The Birmingham native hit the road with just her songs and a guitar after she graduated high school back in December and she’s being going full throttle ever since.
Beatty will make her Savannah debut on June 28 at 7 p.m. at the Sentient Bean. She’ll be sharing the show with a familiar face, Savannah’s Matt Eckstine, former frontman of the local favorite Americana band, The Accomplices. The evening will feature a combination of folk, rock ‘n’ roll, soul and blues.
Beatty released her first EP, “Burns You Up,” in October 2018, and it features two solo-penned songs along with three songs she co-wrote. Several of her songs, like “Miss Me” and “Ain’t No Man,” have received airplay on her hometown stations.
“My first EP has that Americana sound with Southern influences,” she said. “Matt and I have a very similar sound. But my new EP is very much more pop.”
On July 1, she will launch a Patreon page at annagracebeatty.com where fans can subscribe and get early access to her new content and music videos.
While it’s typical to hear stories about young artists knowing they wanted to be musicians as toddlers, Beatty’s story is a little different. She said she started writing songs about three or four years ago.
“I started piano lessons around age 9 or 10 and did that for a few years and got bored and went off and did sports,” she recalled. “None of that was really my thing until I eventually started playing guitar and very quickly it caught on. And writing was a great outlet for me to express what I was feeling. Those years are very weird and rough, anyway, so writing helped me a lot.
“And then it all happened kind of quick. I played in church a lot and then did some open mics. We used to have this wonderful listening room in Birmingham, and I played an open mic there — those were my first performances. I even opened a show there a few years ago. It was my first actual show where my name was on the bill.”

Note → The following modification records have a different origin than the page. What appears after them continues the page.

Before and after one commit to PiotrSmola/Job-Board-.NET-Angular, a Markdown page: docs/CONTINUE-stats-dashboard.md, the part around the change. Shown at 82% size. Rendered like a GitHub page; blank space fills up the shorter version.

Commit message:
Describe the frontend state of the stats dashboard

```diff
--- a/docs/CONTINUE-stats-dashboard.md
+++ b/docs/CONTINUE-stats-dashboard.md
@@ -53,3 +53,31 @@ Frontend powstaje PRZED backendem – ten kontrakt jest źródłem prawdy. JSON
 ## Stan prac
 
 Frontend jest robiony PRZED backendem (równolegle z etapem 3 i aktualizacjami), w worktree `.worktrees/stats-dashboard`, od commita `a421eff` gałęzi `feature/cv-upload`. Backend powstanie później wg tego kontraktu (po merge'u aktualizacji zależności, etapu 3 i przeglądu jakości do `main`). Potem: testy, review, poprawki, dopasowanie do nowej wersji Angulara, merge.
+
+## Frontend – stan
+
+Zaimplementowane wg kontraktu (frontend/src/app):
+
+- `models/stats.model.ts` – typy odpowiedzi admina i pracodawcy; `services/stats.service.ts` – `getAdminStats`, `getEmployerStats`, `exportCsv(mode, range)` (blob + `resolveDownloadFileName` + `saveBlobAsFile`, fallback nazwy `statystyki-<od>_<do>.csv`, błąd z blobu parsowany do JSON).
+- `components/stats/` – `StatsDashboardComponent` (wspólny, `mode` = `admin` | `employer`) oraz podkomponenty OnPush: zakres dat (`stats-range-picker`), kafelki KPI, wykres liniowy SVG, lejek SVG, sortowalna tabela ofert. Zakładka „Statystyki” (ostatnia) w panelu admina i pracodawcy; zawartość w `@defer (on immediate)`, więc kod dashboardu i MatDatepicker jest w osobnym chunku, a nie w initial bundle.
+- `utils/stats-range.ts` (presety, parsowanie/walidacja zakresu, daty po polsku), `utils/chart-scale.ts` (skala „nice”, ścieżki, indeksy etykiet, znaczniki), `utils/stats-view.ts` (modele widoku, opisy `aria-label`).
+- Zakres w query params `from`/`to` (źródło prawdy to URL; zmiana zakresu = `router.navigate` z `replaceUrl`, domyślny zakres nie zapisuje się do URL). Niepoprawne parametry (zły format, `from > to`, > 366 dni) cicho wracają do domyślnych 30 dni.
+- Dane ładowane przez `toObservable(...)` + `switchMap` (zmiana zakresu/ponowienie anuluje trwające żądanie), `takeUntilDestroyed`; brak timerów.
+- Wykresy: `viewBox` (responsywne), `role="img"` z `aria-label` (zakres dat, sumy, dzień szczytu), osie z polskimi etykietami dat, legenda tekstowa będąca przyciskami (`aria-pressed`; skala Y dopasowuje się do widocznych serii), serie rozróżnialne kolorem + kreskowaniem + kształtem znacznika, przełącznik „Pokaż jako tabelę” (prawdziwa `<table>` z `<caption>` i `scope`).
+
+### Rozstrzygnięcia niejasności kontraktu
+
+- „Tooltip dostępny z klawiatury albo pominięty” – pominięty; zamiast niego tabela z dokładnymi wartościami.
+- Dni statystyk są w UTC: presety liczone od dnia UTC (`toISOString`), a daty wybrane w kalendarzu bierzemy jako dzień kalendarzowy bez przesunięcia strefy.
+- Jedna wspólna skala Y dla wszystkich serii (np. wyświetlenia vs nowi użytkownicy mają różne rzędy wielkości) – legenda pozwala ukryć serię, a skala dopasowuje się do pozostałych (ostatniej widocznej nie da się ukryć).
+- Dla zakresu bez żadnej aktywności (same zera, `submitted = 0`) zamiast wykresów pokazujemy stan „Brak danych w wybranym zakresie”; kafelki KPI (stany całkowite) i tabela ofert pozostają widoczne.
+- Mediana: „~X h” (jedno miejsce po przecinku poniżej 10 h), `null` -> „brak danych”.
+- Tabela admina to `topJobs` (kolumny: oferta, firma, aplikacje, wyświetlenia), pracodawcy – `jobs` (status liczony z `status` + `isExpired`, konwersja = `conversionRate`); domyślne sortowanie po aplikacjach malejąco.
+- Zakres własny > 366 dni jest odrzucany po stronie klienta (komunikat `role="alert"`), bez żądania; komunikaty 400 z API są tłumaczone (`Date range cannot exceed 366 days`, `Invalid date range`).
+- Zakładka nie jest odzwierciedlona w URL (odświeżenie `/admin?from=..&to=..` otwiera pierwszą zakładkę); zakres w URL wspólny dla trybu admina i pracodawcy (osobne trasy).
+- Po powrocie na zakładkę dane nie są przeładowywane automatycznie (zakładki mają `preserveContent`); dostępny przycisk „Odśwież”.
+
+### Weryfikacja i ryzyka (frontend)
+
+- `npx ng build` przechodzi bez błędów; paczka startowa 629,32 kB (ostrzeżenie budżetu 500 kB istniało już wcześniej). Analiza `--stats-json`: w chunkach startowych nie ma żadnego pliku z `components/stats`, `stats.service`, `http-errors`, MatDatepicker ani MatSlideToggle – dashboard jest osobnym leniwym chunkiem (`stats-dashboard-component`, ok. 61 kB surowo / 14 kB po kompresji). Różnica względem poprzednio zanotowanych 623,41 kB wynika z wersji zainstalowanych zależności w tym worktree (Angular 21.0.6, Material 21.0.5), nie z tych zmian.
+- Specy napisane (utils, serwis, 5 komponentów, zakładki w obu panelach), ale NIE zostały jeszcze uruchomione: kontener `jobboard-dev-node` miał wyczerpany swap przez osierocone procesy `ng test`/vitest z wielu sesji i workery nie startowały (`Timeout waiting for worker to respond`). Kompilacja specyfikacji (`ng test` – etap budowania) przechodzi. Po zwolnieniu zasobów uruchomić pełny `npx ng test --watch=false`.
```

Even though she’s still relatively new at music business, Beatty said she’s received a lot of feedback on her music.
“The feedback has been really good,” she said. “It’s a big relief, especially with the first project, but thankfully in Birmingham and all over the southeast, people have been receptive. They pay more attention than you would think, especially to certain songs and especially to my work as a songwriter. I love hearing people’s thoughts on my music; it’s kind of a surreal.”
Tickets are a suggested donation of $5.